Task directions: Sift through the material below and return the lines with "jhulian".
Data section below:
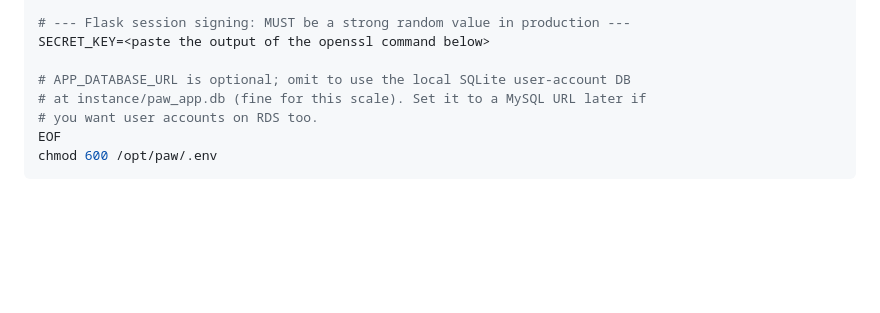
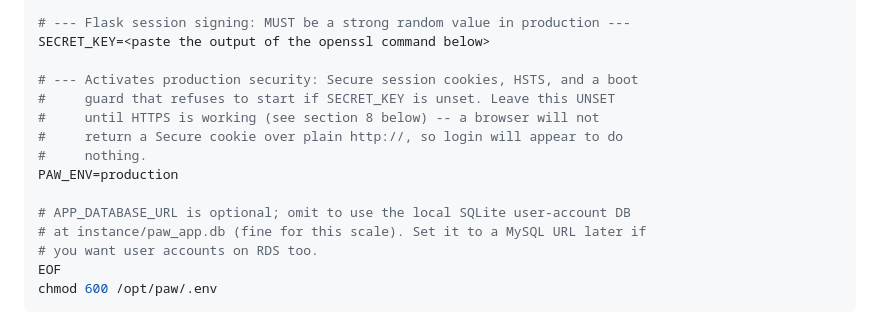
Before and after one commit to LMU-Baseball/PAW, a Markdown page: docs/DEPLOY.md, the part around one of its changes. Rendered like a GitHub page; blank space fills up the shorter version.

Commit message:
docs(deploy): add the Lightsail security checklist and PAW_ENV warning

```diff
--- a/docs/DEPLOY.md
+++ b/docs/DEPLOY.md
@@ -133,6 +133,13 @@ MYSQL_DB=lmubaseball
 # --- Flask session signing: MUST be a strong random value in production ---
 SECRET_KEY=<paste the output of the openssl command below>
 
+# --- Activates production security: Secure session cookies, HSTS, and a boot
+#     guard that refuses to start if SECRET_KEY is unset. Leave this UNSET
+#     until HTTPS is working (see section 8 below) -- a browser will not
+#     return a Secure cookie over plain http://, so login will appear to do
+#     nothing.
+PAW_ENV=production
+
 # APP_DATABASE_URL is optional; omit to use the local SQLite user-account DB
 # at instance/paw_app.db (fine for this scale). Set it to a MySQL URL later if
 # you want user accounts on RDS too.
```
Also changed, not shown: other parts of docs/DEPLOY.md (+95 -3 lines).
End of Data section.
Data section below:
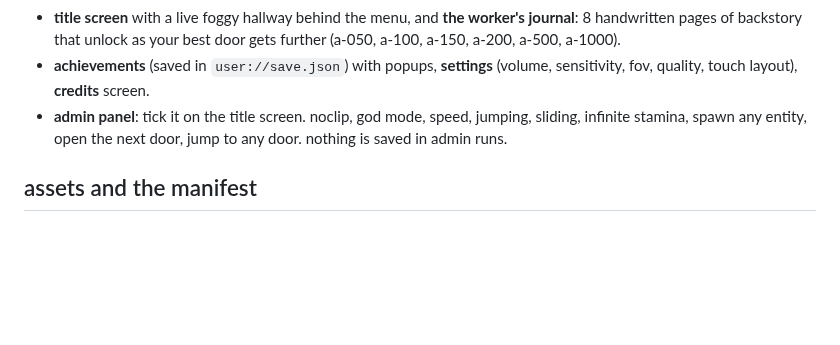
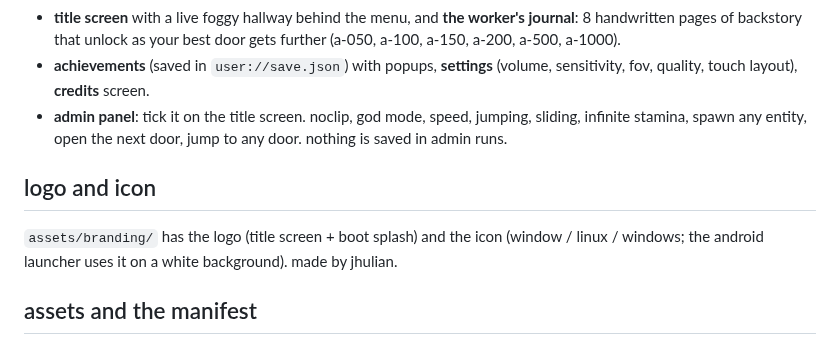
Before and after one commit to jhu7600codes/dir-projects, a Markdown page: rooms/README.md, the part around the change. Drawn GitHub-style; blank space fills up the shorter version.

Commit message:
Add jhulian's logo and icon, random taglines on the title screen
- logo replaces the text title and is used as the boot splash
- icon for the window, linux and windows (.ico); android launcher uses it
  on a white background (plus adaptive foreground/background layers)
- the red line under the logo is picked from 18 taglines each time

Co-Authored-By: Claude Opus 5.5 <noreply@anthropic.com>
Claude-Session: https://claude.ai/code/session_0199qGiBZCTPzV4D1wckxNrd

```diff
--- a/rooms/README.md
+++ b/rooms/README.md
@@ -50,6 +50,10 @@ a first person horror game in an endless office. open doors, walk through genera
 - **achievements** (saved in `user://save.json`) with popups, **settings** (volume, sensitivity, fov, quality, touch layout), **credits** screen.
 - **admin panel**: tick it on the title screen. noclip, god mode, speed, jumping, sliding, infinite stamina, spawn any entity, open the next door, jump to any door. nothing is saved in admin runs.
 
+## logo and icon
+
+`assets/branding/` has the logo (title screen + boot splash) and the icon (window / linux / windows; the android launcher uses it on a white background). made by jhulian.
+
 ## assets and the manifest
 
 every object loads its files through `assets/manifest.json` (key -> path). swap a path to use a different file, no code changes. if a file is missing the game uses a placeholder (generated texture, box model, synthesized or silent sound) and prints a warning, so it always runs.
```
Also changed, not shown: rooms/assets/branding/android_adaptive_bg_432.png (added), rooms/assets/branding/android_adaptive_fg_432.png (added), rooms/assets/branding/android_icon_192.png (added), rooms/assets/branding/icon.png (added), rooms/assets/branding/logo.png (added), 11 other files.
End of Data section.
Exercise result:
Add jhulian's logo and icon, random taglines on the title screen
+`assets/branding/` has the logo (title screen + boot splash) and the icon (window / linux / windows; the android launcher uses it on a white background). made by jhulian.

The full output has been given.